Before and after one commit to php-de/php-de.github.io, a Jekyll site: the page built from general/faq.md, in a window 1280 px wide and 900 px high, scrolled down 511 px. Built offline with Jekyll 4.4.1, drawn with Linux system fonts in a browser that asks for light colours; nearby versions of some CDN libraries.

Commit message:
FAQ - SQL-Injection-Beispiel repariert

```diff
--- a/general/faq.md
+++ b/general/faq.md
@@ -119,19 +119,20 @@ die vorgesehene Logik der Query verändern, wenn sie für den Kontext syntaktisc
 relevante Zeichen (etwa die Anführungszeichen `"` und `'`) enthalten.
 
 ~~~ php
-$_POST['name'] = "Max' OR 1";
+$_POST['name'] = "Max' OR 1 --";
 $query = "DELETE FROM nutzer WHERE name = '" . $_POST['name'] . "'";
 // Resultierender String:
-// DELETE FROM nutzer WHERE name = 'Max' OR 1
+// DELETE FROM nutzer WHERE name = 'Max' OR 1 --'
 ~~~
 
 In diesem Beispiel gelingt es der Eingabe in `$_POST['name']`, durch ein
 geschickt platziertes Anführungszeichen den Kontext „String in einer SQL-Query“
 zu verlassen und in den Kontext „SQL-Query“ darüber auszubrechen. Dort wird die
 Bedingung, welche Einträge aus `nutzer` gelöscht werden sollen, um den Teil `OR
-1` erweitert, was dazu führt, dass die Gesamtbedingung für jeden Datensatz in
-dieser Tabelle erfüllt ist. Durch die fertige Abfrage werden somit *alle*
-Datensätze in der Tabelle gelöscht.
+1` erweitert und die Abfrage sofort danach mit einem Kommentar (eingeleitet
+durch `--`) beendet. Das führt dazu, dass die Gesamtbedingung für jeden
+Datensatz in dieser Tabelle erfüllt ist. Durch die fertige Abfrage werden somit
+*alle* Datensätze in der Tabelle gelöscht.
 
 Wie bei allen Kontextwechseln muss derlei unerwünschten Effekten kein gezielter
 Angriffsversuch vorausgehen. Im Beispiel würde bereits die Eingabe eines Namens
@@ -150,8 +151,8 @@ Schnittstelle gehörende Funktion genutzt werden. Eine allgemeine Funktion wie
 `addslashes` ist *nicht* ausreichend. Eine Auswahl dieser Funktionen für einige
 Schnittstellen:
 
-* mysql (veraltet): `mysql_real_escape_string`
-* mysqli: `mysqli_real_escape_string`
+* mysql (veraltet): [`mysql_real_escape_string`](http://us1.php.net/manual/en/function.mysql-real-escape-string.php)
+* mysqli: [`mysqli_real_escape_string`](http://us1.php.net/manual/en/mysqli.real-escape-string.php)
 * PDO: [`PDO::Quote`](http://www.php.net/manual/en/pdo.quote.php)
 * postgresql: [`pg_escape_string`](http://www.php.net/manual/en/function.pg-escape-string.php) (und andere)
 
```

=-=-=

→ **Assigned task**
Where a line in the records above contains "general", include it in the count, and give only that number.

→ **Solution to this problem**
3